I glued 1/4-inch square strips of wood between the walls and attached the roof to both those strips and the walls. Then I scurried off to the laser and cut a few dozen strips representing 3-tab asphalt shingles because a.) I have a laser, b.) I've never applied that kind of roof to any other of my structures, and c.) because they seem to be a common material for early 20th century small industrial buildings. I spent a boring hour or two gluing the strips to the roof.


I added roof trim, rafters, and a doorknob. I intended to install a porch and porch roof to the front but a mockup seemed to detract from the overall appearance so that finished the model.

It lacks the variety of signs and other detail of many models because, after looking at dozens of photos of early 1920 era garages, I noticed most were very plain and simple. Gas stations, on the other hand, tended to accumulate flotsam, jetsam, riff-raff, and clutter.

Finally, because you have been so patient, I will share a little trick for creating peeling paint in Photoshop or Affinity Photo. Start with a board wall photo similar to what is on my model. Select the paint bucket tool, set its sensitivity to between 5 and 15%, and choose a color. As you may have noticed, I chose white. Click the bucket on a board and see what happens. If everything turns white you either have to dial down the sensitivity or activate the "CONTIGUOUS" button. The two examples below suggest the effects you can achieve.

If you like the results, you could print peeling paint "wallpaper" and cement it to wood or styrene sub-walls. If you don't like the results, well, whaddaya expect for free?



Hi Russ, very interesting to read and see the pictures, even if I will never build like that myself in 1:22.5.
Regards Helmut
the journey is the goal


More excellent work from your bench, Russ. Your precision is expected, as always, and you deliver yet again.


Russ your results are outstanding. I've been wanting to try this technique, but have no experience with any photo editing software. I'm sure I missed it but what kind of printer are you using?


Bill Gill

Russ, Good looking garage. No need to clutter the walls with multiple signs.
Nifty technique using the fill bucket to create peeling paint. I'll remember that.
How do you color thin cut edges?

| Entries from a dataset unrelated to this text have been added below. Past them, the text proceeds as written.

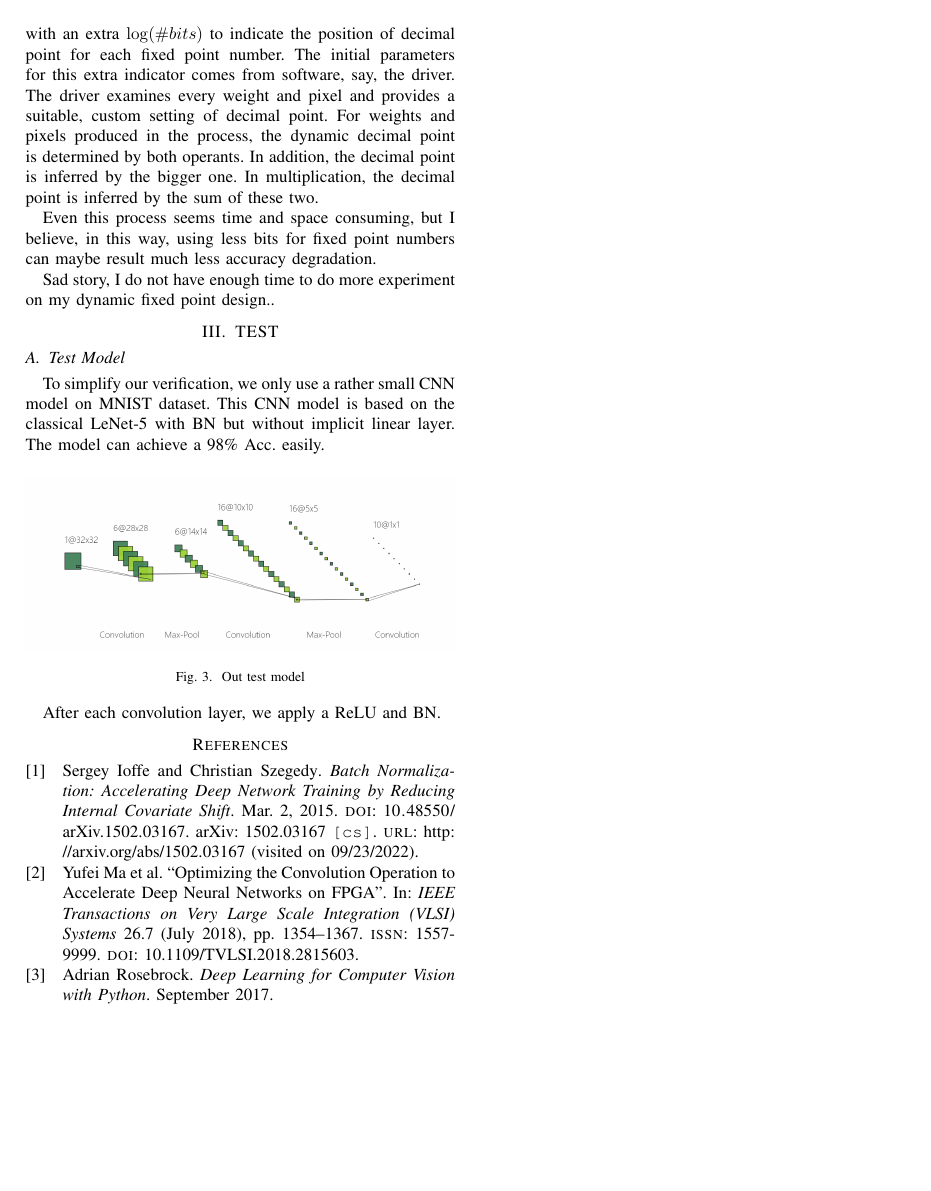
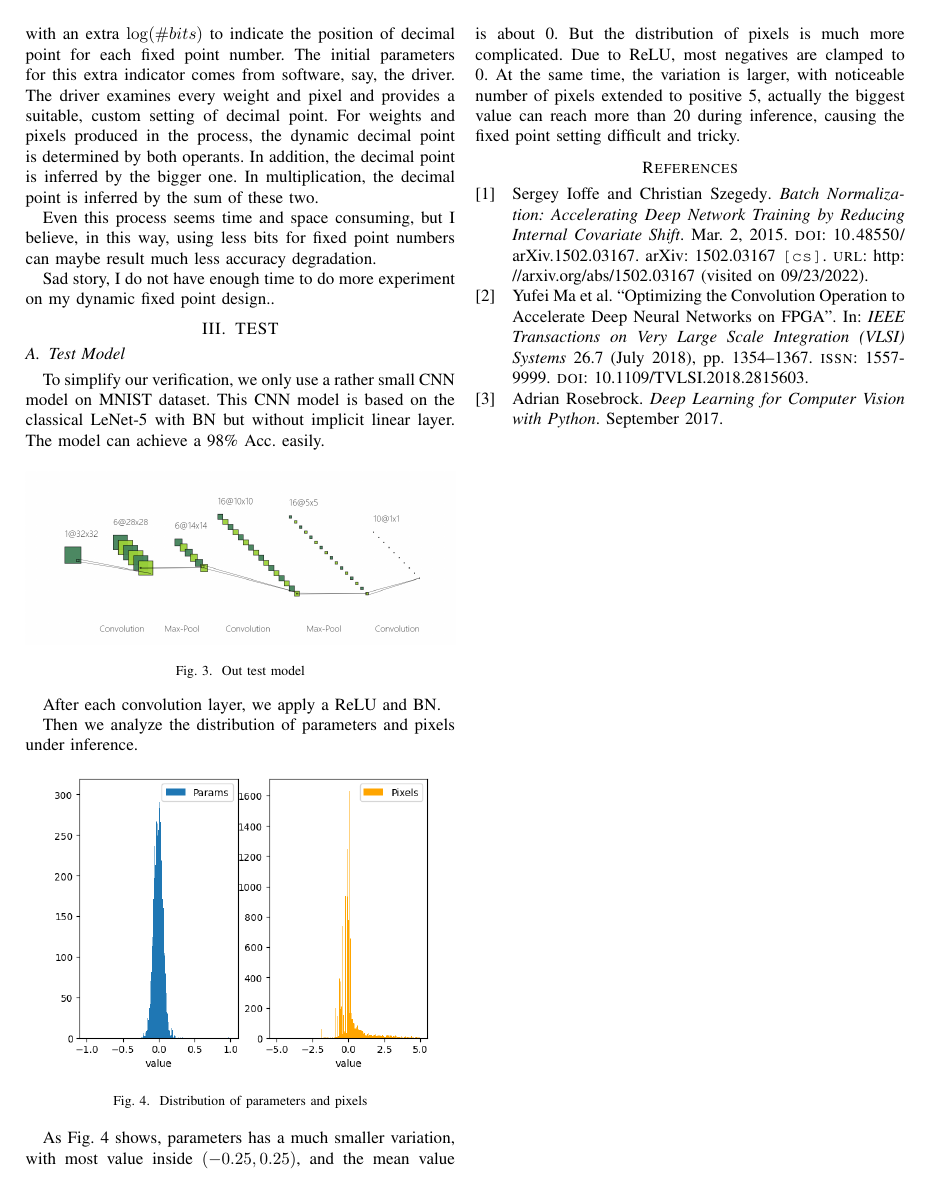
Before and after one commit to Yaotian-Liu/OptCnnAccelerator, a LaTeX paper (report/main.tex, which reads report/lyt/test_model.tex): page 3 of 3. Compiled offline with pdfLaTeX; a missing font is replaced by an installed copy or a similar font; a LaTeX package or settings file that is missing is left out.

Commit message:
docs: ✏️ Update report

```diff
--- a/report/lyt/test_model.tex
+++ b/report/lyt/test_model.tex
@@ -10,3 +10,14 @@ To simplify our verification, we only use a rather small CNN model on MNIST data
 \end{figure}
 
 After each convolution layer, we apply a ReLU and BN.
+
+Then we analyze the distribution of parameters and pixels under inference.
+
+\begin{figure}[!htb]
+    \centering
+    \includegraphics[width=0.9\columnwidth]{../figures/distribution.png}
+    \caption{Distribution of parameters and pixels}
+    \label{fig:distribution}
+\end{figure}
+
+As \figref{fig:distribution} shows, parameters has a much smaller variation, with most value inside $(-0.25, 0.25)$, and the mean value is about 0. But the distribution of pixels is much more complicated. Due to ReLU, most negatives are clamped to 0. At the same time, the variation is larger, with noticeable number of pixels extended to positive 5, actually the biggest value can reach more than 20 during inference, causing the fixed point setting difficult and tricky.
--- a/report/main.tex
+++ b/report/main.tex
@@ -10,6 +10,7 @@
 \usepackage{subfiles}
 \def\BibTeX{{\rm B\kern-.05em{\sc i\kern-.025em b}\kern-.08em
 T\kern-.1667em\lower.7ex\hbox{E}\kern-.125emX}}
+\newcommand\figref{Fig. \ref}
 
 \addbibresource{MyLibrary.bib}
 
```
Also changed, not shown: report/lyt/MUX.tex (+0 -1 lines), report/lyt/introduction.tex (+0 -1 lines), report/figures/distribution.png (added), report/main.pdf.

There's a guy in England constructing N scale buildings out of cereal box paperboard, adhesive backed labels and clear plastic from packages. Some are fairly elaborate and may give you a few ideas:



Thanks, Helmut, Craig, Bill, Paul, and Stuart. I realize I'm something of a maverick by building models in such a bizarre way but it's so much easier for me than to use wood or styrene and to use Affinity Photo or, previously, Photoshop and an inkjet printer instead of paints, stains, and an airbrush. It also offers a real advantage: I can match any specific kind of wood I can find in a photo--and print it to scale--instead of being stuck with the generic appearance of stained basswood.

Paul, my printer is an Epson P400 photo printer but their better office printers cost less and should produce the same results. Years ago I met the guy who started Paper Creek Models, George Taylor, as he was about to launch his business and was finalizing his first kits. His results seriously impressed me and, when he told me he was using Photoshop and an Epson home/office printer, something similar to today's XP-5200, to achieve those results I whizzed home and started devising ways to create my own artwork.

When I was publishing, I spent so much time with Photoshop and the computer that I had no time to learn all the new painting and weathering techniques guys like Chuck Doan were perfecting. I was able to get decent results with Photoshop in a fraction of the time so I used the tools I already was familiar with. It became a hobby within a hobby and I love seeing a 2-D photo evolve into a 3-D model.

Bill, I use whatever works to color the cut edges. So far the cool gray artist markers I've been using for most edges haven't faded (as you warned me they might) but I've also used colored pencils, pastel chalks, and paint when I have to match a less "generic" edge.



Your auto repair garage reminds me of an abandoned Sinclair station in Elberta, Utah.


Sinclair station.jpg